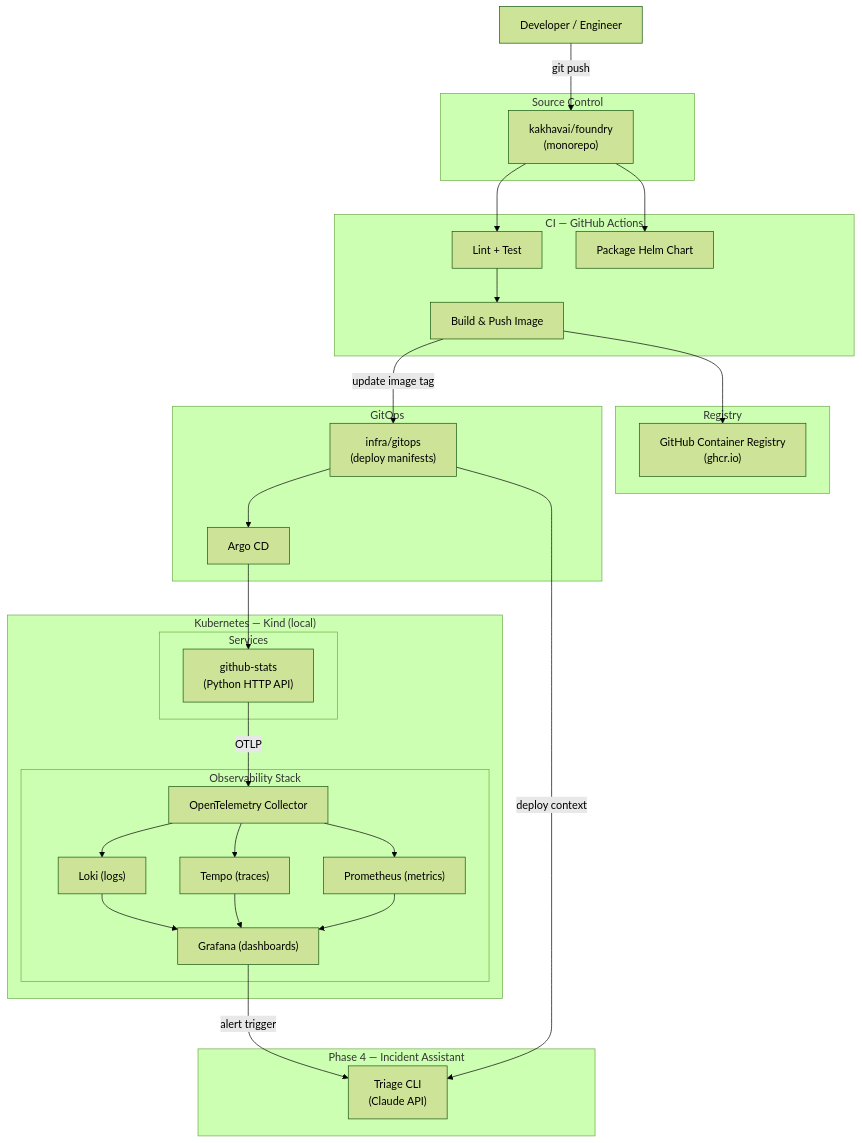
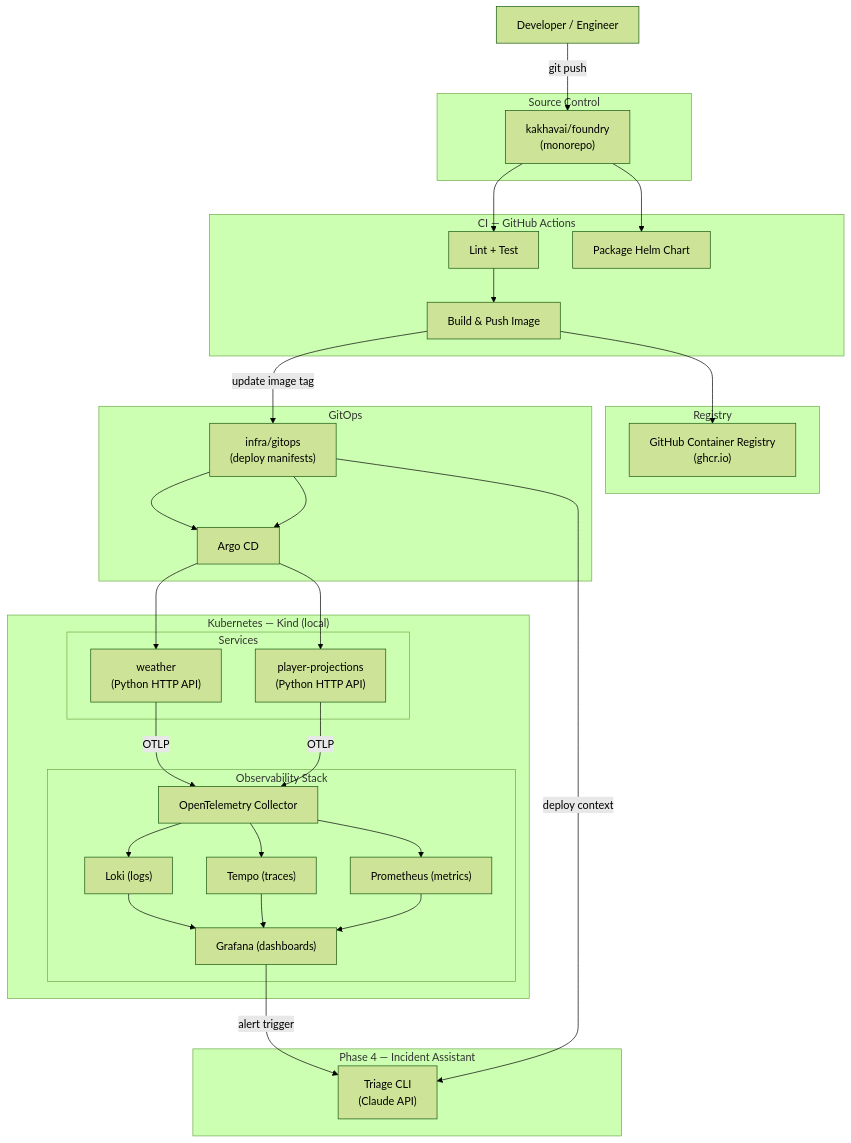
One commit to kakhavai/foundry changed the diagram in docs/architecture/architecture-overview.md. Above: the diagram before and after it, drawn with Mermaid (forest theme). The commit also changed other lines of this file and 37 other files, not shown here.

First line of the commit message:
feat: replace github-stats with weather service; reframe Foundry as platform-first

````diff
--- a/docs/architecture/architecture-overview.md
+++ b/docs/architecture/architecture-overview.md
@@ -9,57 +9,60 @@
 ```mermaid
 graph TD
     Dev["Developer / Engineer"]
 
     subgraph "Source Control"
         SvcRepo["kakhavai/foundry\n(monorepo)"]
     end
 
     subgraph "CI — GitHub Actions"
         Lint["Lint + Test"]
         Build["Build & Push Image"]
         HelmPkg["Package Helm Chart"]
     end
 
     subgraph "Registry"
         GHCR["GitHub Container Registry\n(ghcr.io)"]
     end
 
     subgraph "GitOps"
         GitOpsRepo["infra/gitops\n(deploy manifests)"]
         Argo["Argo CD"]
     end
 
     subgraph "Kubernetes — Kind (local)"
         subgraph "Services"
-            GHStats["github-stats\n(Python HTTP API)"]
+            Weather["weather\n(Python HTTP API)"]
+            PlayerProjections["player-projections\n(Python HTTP API)"]
         end
         subgraph "Observability Stack"
             OTelCol["OpenTelemetry Collector"]
             Loki["Loki (logs)"]
             Tempo["Tempo (traces)"]
             Prom["Prometheus (metrics)"]
             Grafana["Grafana (dashboards)"]
         end
     end
 
     subgraph "Phase 4 — Incident Assistant"
         Assistant["Triage CLI\n(Claude API)"]
     end
 
     Dev -->|"git push"| SvcRepo
     SvcRepo --> Lint --> Build --> GHCR
     SvcRepo --> HelmPkg
     Build -->|"update image tag"| GitOpsRepo
-    GitOpsRepo --> Argo --> GHStats
+    GitOpsRepo --> Argo --> Weather
+    GitOpsRepo --> Argo --> PlayerProjections
 
-    GHStats -->|"OTLP"| OTelCol
+    Weather -->|"OTLP"| OTelCol
+    PlayerProjections -->|"OTLP"| OTelCol
     OTelCol --> Loki
     OTelCol --> Tempo
     OTelCol --> Prom
     Loki --> Grafana
     Tempo --> Grafana
     Prom --> Grafana
 
     Grafana -->|"alert trigger"| Assistant
     GitOpsRepo -->|"deploy context"| Assistant
 ```
````
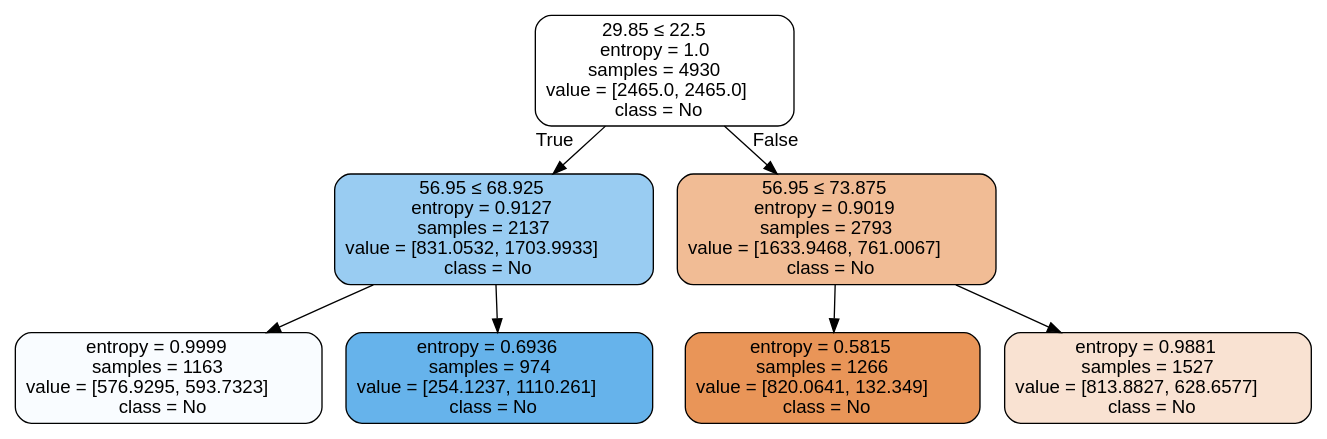
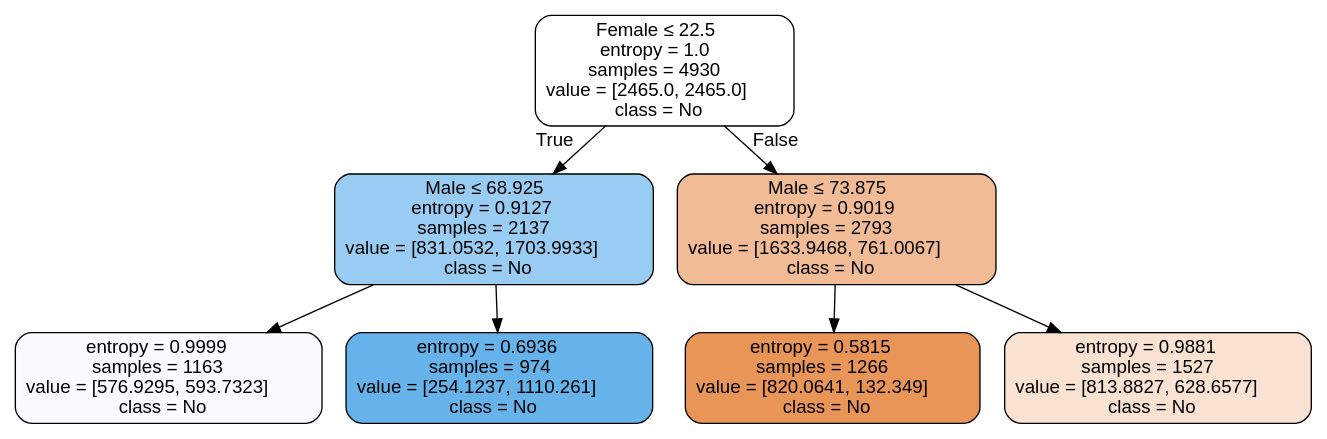
The diagram in mytree.dot (mkrijal/ML_class), drawn with Graphviz before and after one commit. The commit also changed 6 other files, not shown here.

```diff
--- a/mytree.dot
+++ b/mytree.dot
@@ -1,17 +1,17 @@
 digraph Tree {
 node [shape=box, style="filled, rounded", color="black", fontname=helvetica] ;
 edge [fontname=helvetica] ;
-0 [label=<29.85 &le; 22.5<br/>entropy = 1.0<br/>samples = 4930<br/>value = [2465.0, 2465.0]<br/>class = No>, fillcolor="#399de500"] ;
-1 [label=<56.95 &le; 68.925<br/>entropy = 0.9127<br/>samples = 2137<br/>value = [831.0532, 1703.9933]<br/>class = No>, fillcolor="#399de583"] ;
+0 [label=<Female &le; 22.5<br/>entropy = 1.0<br/>samples = 4930<br/>value = [2465.0, 2465.0]<br/>class = No>, fillcolor="#399de500"] ;
+1 [label=<Male &le; 68.925<br/>entropy = 0.9127<br/>samples = 2137<br/>value = [831.0532, 1703.9933]<br/>class = No>, fillcolor="#399de583"] ;
 0 -> 1 [labeldistance=2.5, labelangle=45, headlabel="True"] ;
 2 [label=<entropy = 0.9999<br/>samples = 1163<br/>value = [576.9295, 593.7323]<br/>class = No>, fillcolor="#399de507"] ;
 1 -> 2 ;
 3 [label=<entropy = 0.6936<br/>samples = 974<br/>value = [254.1237, 1110.261]<br/>class = No>, fillcolor="#399de5c5"] ;
 1 -> 3 ;
-4 [label=<56.95 &le; 73.875<br/>entropy = 0.9019<br/>samples = 2793<br/>value = [1633.9468, 761.0067]<br/>class = No>, fillcolor="#e5813988"] ;
+4 [label=<Male &le; 73.875<br/>entropy = 0.9019<br/>samples = 2793<br/>value = [1633.9468, 761.0067]<br/>class = No>, fillcolor="#e5813988"] ;
 0 -> 4 [labeldistance=2.5, labelangle=-45, headlabel="False"] ;
 5 [label=<entropy = 0.5815<br/>samples = 1266<br/>value = [820.0641, 132.349]<br/>class = No>, fillcolor="#e58139d6"] ;
 4 -> 5 ;
 6 [label=<entropy = 0.9881<br/>samples = 1527<br/>value = [813.8827, 628.6577]<br/>class = No>, fillcolor="#e581393a"] ;
 4 -> 6 ;
 }
```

• **INSTRUCTIONS FOR THE TASK**: Filter the data for the string "HelmPkg" and copy every line that has it.

• **WRITTEN SOLUTION**:
         HelmPkg["Package Helm Chart"]
     SvcRepo --> HelmPkg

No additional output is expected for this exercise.